Kenneth Copeland’s Protectors

Televangelist Kenneth Copeland and his frequent sidekick David Barton think that post-traumatic stress disorder experienced by soldiers and veterans is just the result of demonic possession. If you read the Bible, they said on Veterans’ Day, you’ll see that God has promised deliverance to soldiers who fought in divinely sanctioned wars.

This isn’t the first time Copeland has been criticized for his bogus faith-healing advice, or his lavish lifestyle, financed by persuading television viewers that if they give him money, God will bless them in return.

How does Copeland continue to get away with this, despite criticism from within evangelical-land? Don’t reasonable, rational evangelicals like Warren Throckmorton and Joe Carter cast doubt on “the fools Copeland and Barton?”

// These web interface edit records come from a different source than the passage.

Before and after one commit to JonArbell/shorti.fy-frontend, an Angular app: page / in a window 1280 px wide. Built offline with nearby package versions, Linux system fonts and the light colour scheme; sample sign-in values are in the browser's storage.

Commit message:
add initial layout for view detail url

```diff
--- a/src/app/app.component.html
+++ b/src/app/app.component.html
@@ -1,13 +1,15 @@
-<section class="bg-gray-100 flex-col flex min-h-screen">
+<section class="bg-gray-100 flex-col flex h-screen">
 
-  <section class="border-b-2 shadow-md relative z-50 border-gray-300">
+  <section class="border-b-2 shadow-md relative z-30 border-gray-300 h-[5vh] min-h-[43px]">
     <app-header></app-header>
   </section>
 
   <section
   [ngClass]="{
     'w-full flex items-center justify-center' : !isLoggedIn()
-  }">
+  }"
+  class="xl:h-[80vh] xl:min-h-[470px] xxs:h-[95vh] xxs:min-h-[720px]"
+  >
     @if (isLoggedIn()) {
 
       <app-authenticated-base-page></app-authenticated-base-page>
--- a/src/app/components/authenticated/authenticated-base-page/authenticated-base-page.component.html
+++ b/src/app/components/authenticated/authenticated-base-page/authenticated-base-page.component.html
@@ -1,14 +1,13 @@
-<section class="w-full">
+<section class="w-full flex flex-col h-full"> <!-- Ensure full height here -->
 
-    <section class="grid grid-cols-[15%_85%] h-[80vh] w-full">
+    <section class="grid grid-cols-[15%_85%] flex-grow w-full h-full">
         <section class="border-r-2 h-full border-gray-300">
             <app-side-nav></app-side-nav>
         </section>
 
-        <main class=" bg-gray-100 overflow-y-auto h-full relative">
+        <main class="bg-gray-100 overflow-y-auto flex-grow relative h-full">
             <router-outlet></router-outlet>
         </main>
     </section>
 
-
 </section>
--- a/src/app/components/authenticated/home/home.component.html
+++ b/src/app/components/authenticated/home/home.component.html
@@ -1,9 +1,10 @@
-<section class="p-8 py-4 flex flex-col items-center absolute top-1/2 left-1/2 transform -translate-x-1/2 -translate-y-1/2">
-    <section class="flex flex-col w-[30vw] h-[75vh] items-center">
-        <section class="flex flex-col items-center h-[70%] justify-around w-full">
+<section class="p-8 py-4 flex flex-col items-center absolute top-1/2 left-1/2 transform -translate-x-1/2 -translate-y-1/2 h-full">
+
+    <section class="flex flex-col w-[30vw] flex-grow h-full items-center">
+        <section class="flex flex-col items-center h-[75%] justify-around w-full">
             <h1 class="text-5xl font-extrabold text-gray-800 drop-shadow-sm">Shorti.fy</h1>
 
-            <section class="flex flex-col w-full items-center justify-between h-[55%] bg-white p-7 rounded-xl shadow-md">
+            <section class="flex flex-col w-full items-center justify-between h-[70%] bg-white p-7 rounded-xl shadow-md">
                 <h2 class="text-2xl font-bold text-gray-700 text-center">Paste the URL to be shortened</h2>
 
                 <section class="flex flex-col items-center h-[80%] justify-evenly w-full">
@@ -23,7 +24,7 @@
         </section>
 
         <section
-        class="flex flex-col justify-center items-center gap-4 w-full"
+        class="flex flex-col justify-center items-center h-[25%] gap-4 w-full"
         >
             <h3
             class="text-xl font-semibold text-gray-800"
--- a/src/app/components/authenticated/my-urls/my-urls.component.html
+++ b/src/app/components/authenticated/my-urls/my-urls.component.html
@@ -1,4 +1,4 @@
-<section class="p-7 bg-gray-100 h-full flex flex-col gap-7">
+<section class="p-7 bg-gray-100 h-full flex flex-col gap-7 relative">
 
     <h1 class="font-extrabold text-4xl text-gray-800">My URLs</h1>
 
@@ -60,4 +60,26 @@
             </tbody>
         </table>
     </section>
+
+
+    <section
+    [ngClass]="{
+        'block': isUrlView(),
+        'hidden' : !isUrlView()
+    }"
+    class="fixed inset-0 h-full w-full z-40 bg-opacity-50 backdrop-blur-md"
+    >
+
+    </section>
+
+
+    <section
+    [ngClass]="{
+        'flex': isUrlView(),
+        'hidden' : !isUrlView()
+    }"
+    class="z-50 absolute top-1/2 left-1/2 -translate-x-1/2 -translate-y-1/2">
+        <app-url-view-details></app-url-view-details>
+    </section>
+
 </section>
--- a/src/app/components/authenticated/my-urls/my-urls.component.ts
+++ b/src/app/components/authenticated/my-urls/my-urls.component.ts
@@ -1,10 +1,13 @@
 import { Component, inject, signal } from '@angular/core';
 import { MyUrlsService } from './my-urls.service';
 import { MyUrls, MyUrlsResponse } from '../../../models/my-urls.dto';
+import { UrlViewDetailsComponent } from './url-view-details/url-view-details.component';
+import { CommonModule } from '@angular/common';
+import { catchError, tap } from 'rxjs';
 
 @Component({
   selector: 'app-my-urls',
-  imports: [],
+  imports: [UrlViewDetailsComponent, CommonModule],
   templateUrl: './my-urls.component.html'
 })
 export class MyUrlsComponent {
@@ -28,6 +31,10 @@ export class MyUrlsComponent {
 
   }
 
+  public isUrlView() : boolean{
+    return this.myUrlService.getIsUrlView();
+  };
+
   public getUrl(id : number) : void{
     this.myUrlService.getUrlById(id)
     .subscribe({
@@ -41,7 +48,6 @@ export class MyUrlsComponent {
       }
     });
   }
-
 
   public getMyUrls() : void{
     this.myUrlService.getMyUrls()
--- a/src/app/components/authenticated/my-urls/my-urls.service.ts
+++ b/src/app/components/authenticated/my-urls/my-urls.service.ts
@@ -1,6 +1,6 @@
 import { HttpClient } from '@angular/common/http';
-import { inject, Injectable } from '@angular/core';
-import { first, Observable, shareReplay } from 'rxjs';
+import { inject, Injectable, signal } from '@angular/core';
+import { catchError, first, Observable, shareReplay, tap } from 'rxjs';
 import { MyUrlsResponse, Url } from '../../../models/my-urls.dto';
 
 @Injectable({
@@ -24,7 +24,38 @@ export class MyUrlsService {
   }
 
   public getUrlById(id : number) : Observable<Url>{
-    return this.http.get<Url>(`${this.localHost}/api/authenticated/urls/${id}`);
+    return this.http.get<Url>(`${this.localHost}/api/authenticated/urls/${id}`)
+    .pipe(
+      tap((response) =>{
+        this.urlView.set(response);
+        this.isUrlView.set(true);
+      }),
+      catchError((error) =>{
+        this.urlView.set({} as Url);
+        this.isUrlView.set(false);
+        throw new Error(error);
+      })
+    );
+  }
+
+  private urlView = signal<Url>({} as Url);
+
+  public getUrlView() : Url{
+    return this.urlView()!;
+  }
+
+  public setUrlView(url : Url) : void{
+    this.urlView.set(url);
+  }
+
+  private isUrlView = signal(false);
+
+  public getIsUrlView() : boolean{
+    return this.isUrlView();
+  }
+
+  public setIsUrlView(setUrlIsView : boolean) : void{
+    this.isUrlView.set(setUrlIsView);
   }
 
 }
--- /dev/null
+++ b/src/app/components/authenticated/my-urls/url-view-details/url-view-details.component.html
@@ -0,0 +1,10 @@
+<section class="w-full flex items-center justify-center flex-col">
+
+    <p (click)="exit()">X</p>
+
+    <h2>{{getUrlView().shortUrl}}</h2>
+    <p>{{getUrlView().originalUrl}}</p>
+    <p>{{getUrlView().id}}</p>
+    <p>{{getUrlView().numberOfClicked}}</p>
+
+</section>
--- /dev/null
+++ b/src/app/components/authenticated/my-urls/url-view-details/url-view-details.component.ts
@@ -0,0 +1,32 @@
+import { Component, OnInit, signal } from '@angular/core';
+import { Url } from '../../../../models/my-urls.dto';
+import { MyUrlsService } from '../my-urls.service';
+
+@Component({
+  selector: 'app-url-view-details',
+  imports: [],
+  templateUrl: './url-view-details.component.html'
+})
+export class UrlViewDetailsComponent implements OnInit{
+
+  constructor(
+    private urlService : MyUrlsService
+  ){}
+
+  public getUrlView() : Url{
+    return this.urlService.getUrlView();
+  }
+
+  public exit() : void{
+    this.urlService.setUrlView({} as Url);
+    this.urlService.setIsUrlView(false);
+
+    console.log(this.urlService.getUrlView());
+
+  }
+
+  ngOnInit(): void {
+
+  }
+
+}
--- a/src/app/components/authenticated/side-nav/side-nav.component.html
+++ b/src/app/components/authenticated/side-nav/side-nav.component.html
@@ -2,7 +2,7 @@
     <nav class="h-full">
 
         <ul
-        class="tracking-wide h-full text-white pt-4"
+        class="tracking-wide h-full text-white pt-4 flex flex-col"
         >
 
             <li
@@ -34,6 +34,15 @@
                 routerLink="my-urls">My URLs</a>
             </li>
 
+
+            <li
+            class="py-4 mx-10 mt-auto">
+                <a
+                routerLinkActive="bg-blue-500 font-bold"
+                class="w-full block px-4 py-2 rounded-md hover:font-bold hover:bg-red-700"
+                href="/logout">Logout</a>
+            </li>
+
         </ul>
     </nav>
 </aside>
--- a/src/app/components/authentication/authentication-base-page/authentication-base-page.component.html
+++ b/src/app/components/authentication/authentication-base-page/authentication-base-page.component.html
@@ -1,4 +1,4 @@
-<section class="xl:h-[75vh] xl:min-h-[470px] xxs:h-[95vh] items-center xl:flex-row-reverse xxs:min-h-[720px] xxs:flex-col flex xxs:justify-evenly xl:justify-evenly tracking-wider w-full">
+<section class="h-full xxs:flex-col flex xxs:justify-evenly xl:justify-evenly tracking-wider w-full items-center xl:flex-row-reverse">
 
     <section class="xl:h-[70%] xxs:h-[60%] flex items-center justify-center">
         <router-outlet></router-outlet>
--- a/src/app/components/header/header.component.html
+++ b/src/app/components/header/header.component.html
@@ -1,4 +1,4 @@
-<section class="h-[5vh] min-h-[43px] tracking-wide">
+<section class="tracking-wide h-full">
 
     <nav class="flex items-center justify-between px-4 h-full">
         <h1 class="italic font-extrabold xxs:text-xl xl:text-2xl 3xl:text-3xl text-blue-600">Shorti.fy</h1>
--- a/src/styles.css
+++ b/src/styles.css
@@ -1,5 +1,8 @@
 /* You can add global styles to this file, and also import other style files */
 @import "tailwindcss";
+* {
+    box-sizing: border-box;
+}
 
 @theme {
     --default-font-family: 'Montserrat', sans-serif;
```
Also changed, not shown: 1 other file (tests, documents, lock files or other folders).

Copeland, though, is no fool—he’s laughing all the way to the bank, with the help of regulation-averse conservatives. In 2007, Sen. Charles Grassley, then the ranking member of the Senate Finance Committee, began investigating the activities of six televangelists, including Copeland, to determine whether they were misusing their tax-exempt ministries for profit. Copeland didn’t cooperate with the investigation, and used his connections to fight back, claiming that then-presidential candidate Mike Huckabee provided assurances he would “stand with” him. Copeland had long enjoyed relationships with Republican candidates, including former presidents George H.W. Bush and George W. Bush. The latter was told by a religious outreach advisor during his first presidential campaign that Copeland was “arguably one of the most important religious leaders in the nation.”

In early 2011, the Grassley investigation was over, with little to show for the Committee’s efforts, and those of the Trinity Foundation, whose indefatigable sleuthing had led to the Senate’s intervention. Rather than recommend or initiate any government oversight, Grassley’s staff opted for self-reform” within the televangelist community. Why? Because, according to the Committee’s staff memo, there was a “high level of distrust” of the government by the churches under investigation and the religious advocacy groups that supported them. Translation: they didn’t want the government engaging in any oversight of their financial activities. Religious freedom and all.

The committee staff report on Copeland’s ministry revealed the lengths to which Copeland’s Eagle Mountain International Church and Kenneth Copeland Ministries went to avoid oversight:

EMIC/KCM’s response to the Committee and its public statements made it clear that EMIC/KCM did not intend to cooperate with the Committee’s request. . . .

Several former employees of EMIC/KCM indicated that EMIC/KCM used intimidation in an effort to keep informants from speaking to the Committee. . . . One former employee stated the following, “The Copelands employ guerilla tactics to keep their employees silent. We are flat out told and threatened that if we talk, God will blight our finances, strike our families down, and pretty much afflict us with everything evil and unholy. Rather, God will allow Satan to do those things to us because we have stepped out from under His umbrella of protection, by “touching God’s anointed Prophet.” Further, employees are encouraged to shun and treat badly anyone who dares speak out.

“God’s anointed prophet” is, of course, Copeland. That phrase comes from Psalm 105:15. It is frequently used by prosperity televangelists to intimidate critics. 

Has Copeland finally gone too far? This PTSD controversy probably won’t put the tiniest of dents in his multi-million dollar empire. And for that, we have the “high level of distrust” of the government to thank.